But that doesn’t mean automatic expulsion from the Eurozone. Yanis Varoufakis, the country’s finance minister, made the case on his blog three years ago that “a defaulted Greece can easily remain in the Eurozone,” and that in fact “Europe’s optimal strategy is to let Greece default.” The Lisbon Treaty, which forms the legal basis of the European Union, actually makes no provision for a member’s expulsion. A 2009 legal analysis by the ECB found that, “while perhaps feasible through indirect means, a Member State’s expulsion from the EU or EMU [the European Monetary Union], would be legally next to impossible.”
As sunny and smiley as gyms’ front-desk employees can be, they’re covering up a secret that keeps the industry going: Once you’ve signed up for a membership, they don’t want you to come in very often.
In fact, gyms are set up to entice the type of customer who will prepay for months or years and then rarely show up. In order to make money, private clubs need to bring in about 10 times as many members as their weight and cardio rooms can accommodate at any given time. This fact ends up shaping the way gyms are designed as physical spaces.
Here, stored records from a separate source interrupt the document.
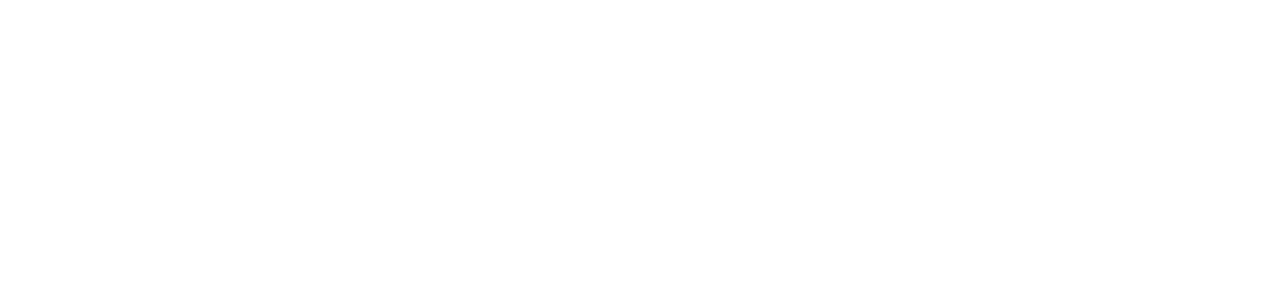
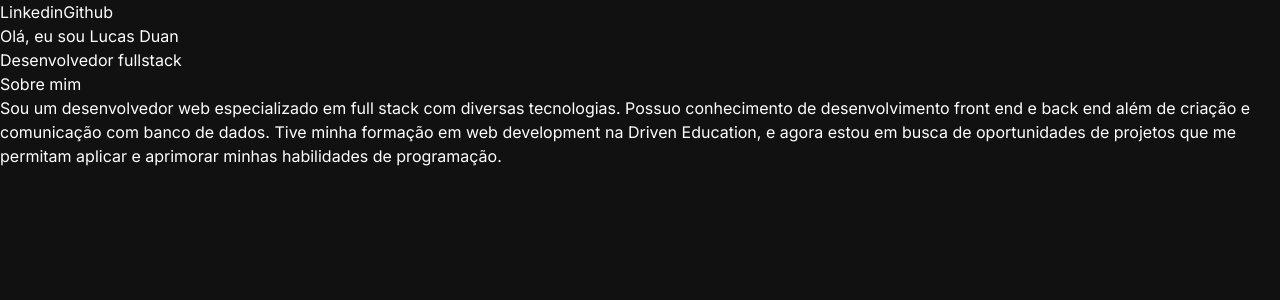
Before and after one commit to duanzin/portfolio, a Next.js app: page / in a window 1280 px wide. Shown: the top 300 px of the page. Built offline with nearby package versions, Linux system fonts and the light colour scheme.

Commit message:
feat: added introduction and about me

```diff
--- a/src/app/globals.css
+++ b/src/app/globals.css
@@ -3,7 +3,7 @@
 @tailwind utilities;
 
 :root {
-  --background-rgb: 255, 255, 255;
+  --background-rgb: 17, 17, 17;
 }
 *{
   box-sizing: border-box;
@@ -12,6 +12,6 @@
   display: flex;
   flex-direction: row;
   justify-content: center;
-  color: rgb(var(--foreground-rgb));
-  background: rgb(var(--background-rgb))
+  color: #FFFFFF;
+  background: #111;
 }
--- a/src/app/page.js
+++ b/src/app/page.js
@@ -1,6 +1,31 @@
+import Link from "next/link";
+import Image from "next/image";
+
 export default function Home() {
   return (
     <main>
+      <header>
+        <Link href="https://www.linkedin.com/in/lucasduan/">Linkedin</Link>
+        <Link href="https://github.com/duanzin">Github</Link>
+      </header>
+      <section>
+        <h1>Olá, eu sou Lucas Duan</h1>
+        <span>Desenvolvedor fullstack</span>
+      </section>
+      <section>
+        <h2>Sobre mim</h2>
+        <div>
+          <p>
+            Sou um desenvolvedor web especializado em full stack com diversas
+            tecnologias. Possuo conhecimento de desenvolvimento front end e back
+            end além de criação e comunicação com banco de dados. Tive minha
+            formação em web development na Driven Education, e agora estou em
+            busca de oportunidades de projetos que me permitam aplicar e
+            aprimorar minhas habilidades de programação.
+          </p>
+        </div>
+
+      </section>
     </main>
-  )
+  );
 }
```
In order to attract the type of people who will buy a membership but probably never work out with any regularity, designers give gyms sleek, hotel-like lobbies where membership paperwork is handled. Meanwhile, the intimidating equipment is kept in the back, out of sight—along with the sometimes intimidating brutes who grunt while using them.
The second episode of the new season was a slow burner with a dramatic twist.
Let’s start at the beginning, with Frank in bed with his wife, Jordan, discussing water stains on the ceiling and childhood entombments. I don’t know about you guys, but I found this whole bit slack and familiar. Maybe there was a two-minute scene in there, but five? Maybe a more charismatic actor could have pulled off that lengthy monologue. But Vince Vaughn is no Robert Shaw, and his childhood basement is no U.S.S. Indianapolis.
The star has been accused of having a “large blind spot” on issues of race—but testing the boundaries of jokes is part of the process of stand-up.
There’s a fine line in comedy between subversive and offensive, and with every meteoric rise from stand-up to film and television stardom these days, there tends to be controversy over whether or not that line has ever been crossed. Amy Schumer, whose Comedy Central sketch show Inside Amy Schumer has been dominating the Internet on a weekly basis since its third season debuted in April, and who stars in the upcoming Judd Apatow comedy Trainwreck, is the latest figure to experience the pitfalls of being under such sharp scrutiny. A recent profile of Schumer in The Guardian by Monica Heisey, although largely positive, criticizes the comedian for having a “shockingly large blind spot” on race—and cites some clunky jokes she’s made about Latinos as examples.
The power in the president’s eulogy for Clementa Pinckney came not from his singing, but from the silence that preceded it.
Coverage of the memorial service held for Reverend Clementa Pinckney in Charleston last week focused largely on the surprising moment when the leader of the free world broke into song. That song, of course, was “Amazing Grace” and the president sang it distinctly in the style of the black church.
For all the attention Obama’s unexpected performance received, though, it’s worth taking another look at the “Amazing Grace” clip, this time watching for the silence. His singing seems to be a release of the collective tension that had been building for a week after the Emanuel A.M.E. shooting. But the preceding pause seems to hold its hearers captive. Though he is frequently interrupted with cheers and amens throughout his eulogy for Reverend Pinckney, the pause he takes 35 minutes into the speech is easily the longest break from the text before him.